## Try it
How many lines in these records hold the string "type"? State only that number.

## Material supplied
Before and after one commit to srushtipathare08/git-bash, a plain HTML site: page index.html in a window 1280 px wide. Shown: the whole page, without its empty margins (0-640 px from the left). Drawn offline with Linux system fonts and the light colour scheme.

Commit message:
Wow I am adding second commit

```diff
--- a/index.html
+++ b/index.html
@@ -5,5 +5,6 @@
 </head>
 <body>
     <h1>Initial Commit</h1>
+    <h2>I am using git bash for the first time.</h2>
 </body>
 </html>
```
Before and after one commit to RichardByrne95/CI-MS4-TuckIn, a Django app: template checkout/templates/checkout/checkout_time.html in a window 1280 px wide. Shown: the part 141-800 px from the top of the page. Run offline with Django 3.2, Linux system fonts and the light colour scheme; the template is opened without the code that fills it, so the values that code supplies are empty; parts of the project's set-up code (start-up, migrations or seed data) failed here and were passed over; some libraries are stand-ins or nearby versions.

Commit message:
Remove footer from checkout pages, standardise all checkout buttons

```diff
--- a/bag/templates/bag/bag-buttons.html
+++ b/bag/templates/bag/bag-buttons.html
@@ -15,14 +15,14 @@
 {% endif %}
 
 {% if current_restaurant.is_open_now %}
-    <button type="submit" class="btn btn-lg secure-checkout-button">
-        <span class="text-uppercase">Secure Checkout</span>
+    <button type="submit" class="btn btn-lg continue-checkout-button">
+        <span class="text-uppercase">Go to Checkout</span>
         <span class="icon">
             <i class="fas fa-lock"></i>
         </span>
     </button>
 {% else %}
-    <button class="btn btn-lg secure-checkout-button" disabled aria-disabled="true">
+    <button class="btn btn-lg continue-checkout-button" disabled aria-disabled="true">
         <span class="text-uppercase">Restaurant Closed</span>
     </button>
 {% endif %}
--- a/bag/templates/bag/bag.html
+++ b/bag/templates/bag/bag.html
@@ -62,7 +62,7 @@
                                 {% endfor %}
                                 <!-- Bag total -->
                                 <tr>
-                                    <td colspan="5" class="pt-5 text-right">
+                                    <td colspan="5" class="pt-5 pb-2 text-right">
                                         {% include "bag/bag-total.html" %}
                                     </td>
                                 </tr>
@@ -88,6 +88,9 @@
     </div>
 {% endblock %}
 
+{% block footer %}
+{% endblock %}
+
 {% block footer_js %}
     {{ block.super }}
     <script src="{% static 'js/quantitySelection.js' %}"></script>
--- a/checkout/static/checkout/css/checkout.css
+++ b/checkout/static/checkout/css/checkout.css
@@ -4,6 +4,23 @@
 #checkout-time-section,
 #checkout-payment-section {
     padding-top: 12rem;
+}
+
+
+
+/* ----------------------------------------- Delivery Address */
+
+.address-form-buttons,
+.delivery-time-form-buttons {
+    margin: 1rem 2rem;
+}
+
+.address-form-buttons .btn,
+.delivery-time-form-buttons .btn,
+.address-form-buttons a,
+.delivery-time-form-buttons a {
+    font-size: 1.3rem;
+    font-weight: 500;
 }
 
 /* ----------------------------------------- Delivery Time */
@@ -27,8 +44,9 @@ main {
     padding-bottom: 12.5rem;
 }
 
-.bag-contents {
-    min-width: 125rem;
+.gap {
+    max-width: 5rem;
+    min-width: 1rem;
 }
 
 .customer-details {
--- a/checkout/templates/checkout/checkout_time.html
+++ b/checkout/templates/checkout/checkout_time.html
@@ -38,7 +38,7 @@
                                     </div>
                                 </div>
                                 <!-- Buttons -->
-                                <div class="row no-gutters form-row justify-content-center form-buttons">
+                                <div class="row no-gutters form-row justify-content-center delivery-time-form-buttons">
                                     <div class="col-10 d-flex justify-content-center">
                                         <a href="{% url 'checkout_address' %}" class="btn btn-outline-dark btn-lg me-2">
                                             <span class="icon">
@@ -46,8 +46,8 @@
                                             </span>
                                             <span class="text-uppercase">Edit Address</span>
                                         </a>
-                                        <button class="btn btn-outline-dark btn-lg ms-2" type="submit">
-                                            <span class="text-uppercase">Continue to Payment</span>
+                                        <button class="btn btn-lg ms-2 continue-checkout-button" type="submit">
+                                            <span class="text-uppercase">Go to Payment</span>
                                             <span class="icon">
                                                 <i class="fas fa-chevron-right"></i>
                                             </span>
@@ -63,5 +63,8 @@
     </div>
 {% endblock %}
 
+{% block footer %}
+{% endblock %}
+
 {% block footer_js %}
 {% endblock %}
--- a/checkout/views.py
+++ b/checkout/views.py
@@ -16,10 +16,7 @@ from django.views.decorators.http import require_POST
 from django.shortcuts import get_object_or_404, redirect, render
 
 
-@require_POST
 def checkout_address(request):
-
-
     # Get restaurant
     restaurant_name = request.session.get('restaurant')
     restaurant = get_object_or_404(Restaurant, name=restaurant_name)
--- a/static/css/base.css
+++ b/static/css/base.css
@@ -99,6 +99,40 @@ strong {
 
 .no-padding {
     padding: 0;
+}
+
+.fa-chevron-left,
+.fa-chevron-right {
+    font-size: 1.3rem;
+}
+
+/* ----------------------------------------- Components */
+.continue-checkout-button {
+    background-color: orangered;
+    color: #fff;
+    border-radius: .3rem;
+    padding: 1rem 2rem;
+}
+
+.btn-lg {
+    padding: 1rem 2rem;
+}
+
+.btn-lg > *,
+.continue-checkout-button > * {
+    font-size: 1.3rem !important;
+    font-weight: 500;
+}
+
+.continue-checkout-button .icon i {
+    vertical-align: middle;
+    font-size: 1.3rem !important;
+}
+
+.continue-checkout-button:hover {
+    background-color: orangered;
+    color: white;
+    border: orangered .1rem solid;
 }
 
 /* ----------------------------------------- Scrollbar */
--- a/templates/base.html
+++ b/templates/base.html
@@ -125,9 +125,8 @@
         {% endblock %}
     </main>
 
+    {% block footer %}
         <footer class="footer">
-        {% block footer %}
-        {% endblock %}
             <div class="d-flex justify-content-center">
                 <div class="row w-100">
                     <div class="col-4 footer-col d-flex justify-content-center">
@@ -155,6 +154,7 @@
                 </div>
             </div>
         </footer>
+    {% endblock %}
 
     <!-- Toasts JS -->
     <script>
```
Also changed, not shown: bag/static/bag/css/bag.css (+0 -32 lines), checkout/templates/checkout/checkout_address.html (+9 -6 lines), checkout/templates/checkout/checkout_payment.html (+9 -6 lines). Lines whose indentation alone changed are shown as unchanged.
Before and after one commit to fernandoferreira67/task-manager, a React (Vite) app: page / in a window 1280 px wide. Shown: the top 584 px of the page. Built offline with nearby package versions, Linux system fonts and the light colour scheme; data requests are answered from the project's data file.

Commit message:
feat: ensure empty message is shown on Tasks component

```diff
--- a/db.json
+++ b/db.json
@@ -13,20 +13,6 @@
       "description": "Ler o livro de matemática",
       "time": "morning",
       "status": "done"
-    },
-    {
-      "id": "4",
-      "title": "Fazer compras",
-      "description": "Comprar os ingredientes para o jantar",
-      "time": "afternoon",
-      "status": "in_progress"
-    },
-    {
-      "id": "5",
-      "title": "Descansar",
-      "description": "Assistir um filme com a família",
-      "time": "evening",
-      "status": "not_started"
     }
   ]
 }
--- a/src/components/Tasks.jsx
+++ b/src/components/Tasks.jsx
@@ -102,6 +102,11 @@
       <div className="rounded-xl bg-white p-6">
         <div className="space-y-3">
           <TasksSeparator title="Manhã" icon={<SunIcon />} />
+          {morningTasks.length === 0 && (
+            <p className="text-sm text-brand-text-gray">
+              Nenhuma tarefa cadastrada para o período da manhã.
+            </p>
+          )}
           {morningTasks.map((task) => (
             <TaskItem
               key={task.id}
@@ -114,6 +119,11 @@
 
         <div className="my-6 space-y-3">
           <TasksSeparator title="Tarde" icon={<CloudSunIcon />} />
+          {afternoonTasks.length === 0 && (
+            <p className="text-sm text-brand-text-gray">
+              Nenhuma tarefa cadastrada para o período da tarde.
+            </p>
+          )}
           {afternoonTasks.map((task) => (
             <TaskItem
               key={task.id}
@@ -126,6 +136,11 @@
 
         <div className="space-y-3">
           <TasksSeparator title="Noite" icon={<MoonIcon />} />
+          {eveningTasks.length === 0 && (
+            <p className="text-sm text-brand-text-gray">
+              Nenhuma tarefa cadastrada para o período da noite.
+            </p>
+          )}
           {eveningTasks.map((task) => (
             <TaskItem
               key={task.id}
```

## Output below
4